After 16 months, 170 applications, 16 semi-finalists, 7 finalists and 26 performances, The Place Prize finally came to an end last night.
A sort of X Factor for the contemporary dance world, the Place Prize culminates in 10 'finals' where the audience vote for their favourite piece nightly, the winner of each receiving £1,000. On the very final night, a panel of experts choose the ultimate Place Prize winner, who receives £25,000 courtesy of sponsor, Bloomberg.
Interestingly, 4 out of 5 of the judges come from arts backgrounds other than dance - Hannah Barry (art), Zena Edwards (performance poetry), Rupert Goold (theatre), Matthew Peacock (opera) with only Laurie Uprichard representing dance, as director of Dublin Festival. Here's what the final final looked like last night.
First up, Eva Recacha’s ‘Begin To Begin’ uses understated choreography portraying the repeated death, attempted murder and resurrection of three dancers against the nursery rhyme “Michael Finnegan”. ‘Begin To Begin’ has the strongest dance content of the night, the cast pushing themselves to the point of collapse. The final image is of one of the dancers lying on the floor, bathed in spotlights.

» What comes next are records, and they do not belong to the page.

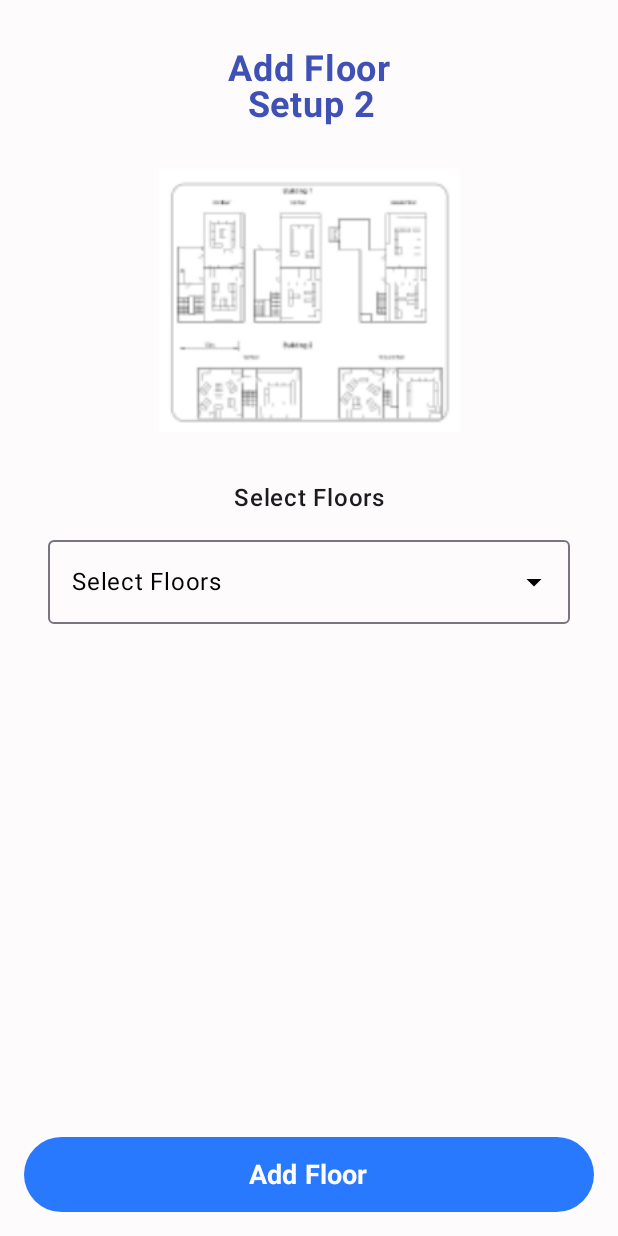
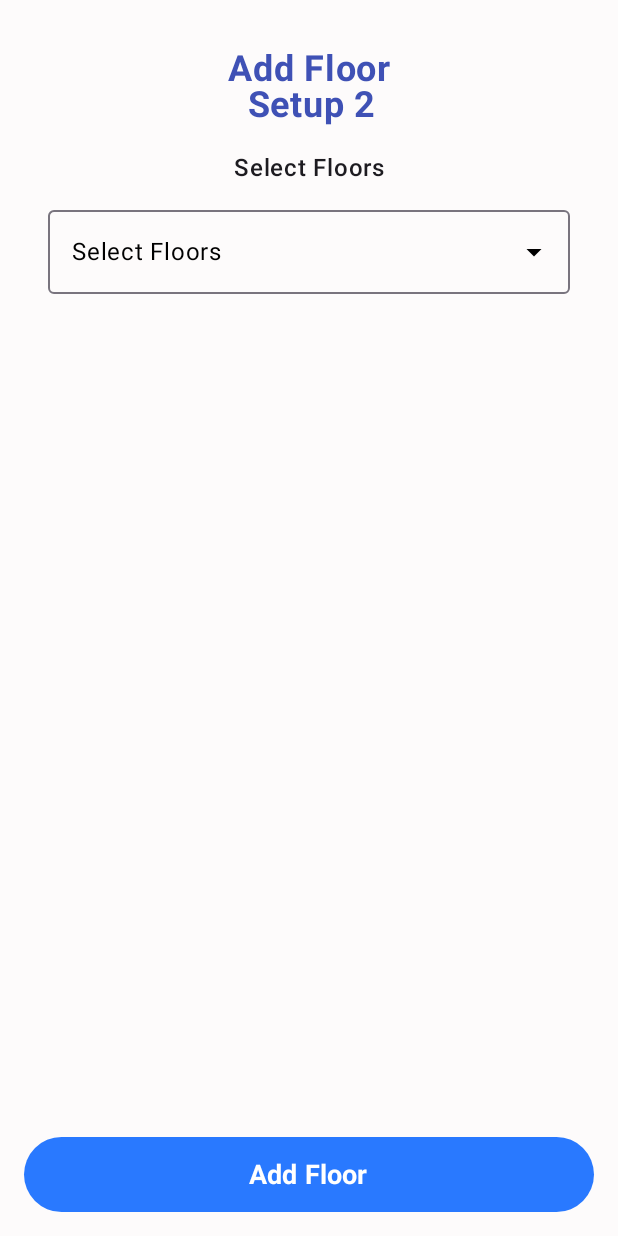
Before and after one commit to solutionsaint/auth-module, an Android app built with Jetpack Compose: the AddFloorSetupScreen screen opened through its navigation route, on a phone screen of 412 x 824 dp. Run offline under Robolectric (Android 15) with nearby library versions, the phone set to English and light mode, and no system bars; our stand-ins replace Dagger/Hilt's generated code, accompanist; pictures from the network do not load.

Commit message:
Floor Changes

```diff
--- a/app/src/main/java/com/techlambda/onlineeducation/ui/adminModule/addFloorScreen.kt
+++ b/app/src/main/java/com/techlambda/onlineeducation/ui/adminModule/addFloorScreen.kt
@@ -45,7 +45,7 @@ fun AddFloorSetupScreen() {
     val navController = LocalNavigationProvider.current
     var selectedFloor by remember { mutableStateOf("") }
     var expanded by remember { mutableStateOf(false) }
-    val floorOptions = listOf("1", "2", "3", "4", "5")
+    val floorOptions = listOf("Floor No.1","Floor No.2", "Floor No.3", "Floor No.4", "Floor No.5")
 
     Box(
         modifier = Modifier
@@ -70,17 +70,6 @@ fun AddFloorSetupScreen() {
             color = Color(0xFF3F51B5),
             modifier = Modifier.padding(bottom = 16.dp)
         )
-
-        Image(
-            painter = painterResource(id = R.drawable.floor_plan), // Replace with your image resource
-            contentDescription = "Floor Plan",
-            modifier = Modifier
-                .size(200.dp)
-                .clip(RoundedCornerShape(8.dp)),
-            contentScale = ContentScale.Fit
-        )
-
-        Spacer(modifier = Modifier.height(20.dp))
 
         Text(
             text = "Select Floors",
--- a/app/src/main/java/com/techlambda/onlineeducation/ui/adminModule/drawLayoutScreen.kt
+++ b/app/src/main/java/com/techlambda/onlineeducation/ui/adminModule/drawLayoutScreen.kt
@@ -116,6 +116,6 @@ fun drawLayoutSetupScreen() {
 
 @Preview(showBackground = true)
 @Composable
-fun drawLayoutScreenPreview(showbackground: Boolean = true) {
+fun drawLayoutScreenPreview() {
     drawLayoutSetupScreen()
 }
```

The darling of the audiences, Ben Duke & Raquel Meseguer’s ‘It Needs Horses’, is next, featuring Chris Evans and Anna Finkel as two failed circus performers desperate for the audience’s approval (and spare change). The strength of the piece is in Chris’s and Anna’s personalities and presence, whether through Chris’s deadpan responses or Anna’s nervous smiles. The scenes cover masturbation, tango, wrestling, a new take on THAT When Harry Met Sally scene – and at the end, Anna substituting for a horse, only to escape.
Riccardo Buscarini’s and Antonio de la Fe Guedes’ ‘Cameo’ is a film noir murder mystery notable for its lack of dance content, mystery or even murder. Opening with Mariana Camiloti disposing of a corpse, the ‘Cameo’ centres around the insidious unease and fear of the three performers as they listen to dogs barking, clocks ticking and other unheard noises.
Freddie Opuku-Addai’s and Frauke Requart’s ‘Fidelity Project’ is a piece about playfighting, playfulness, popcorn and the colour red. ‘Fidelity Project’, a work in progress since 2009, offers these two seasoned choreographers a chance to be performers for the first time, and they relish every second of it, clowning around and testing each others’ limits.
For the first time in the history of the Place Prize the audience and experts agreed on the overall winner. Winning 9 out of 10 of the audience votes, Ben Duke & Raquel Meseguer’s ‘It Needs Horses’ also won the judges approval, meaning a most desirable windfall of £34,000 for their company, Lost Dog.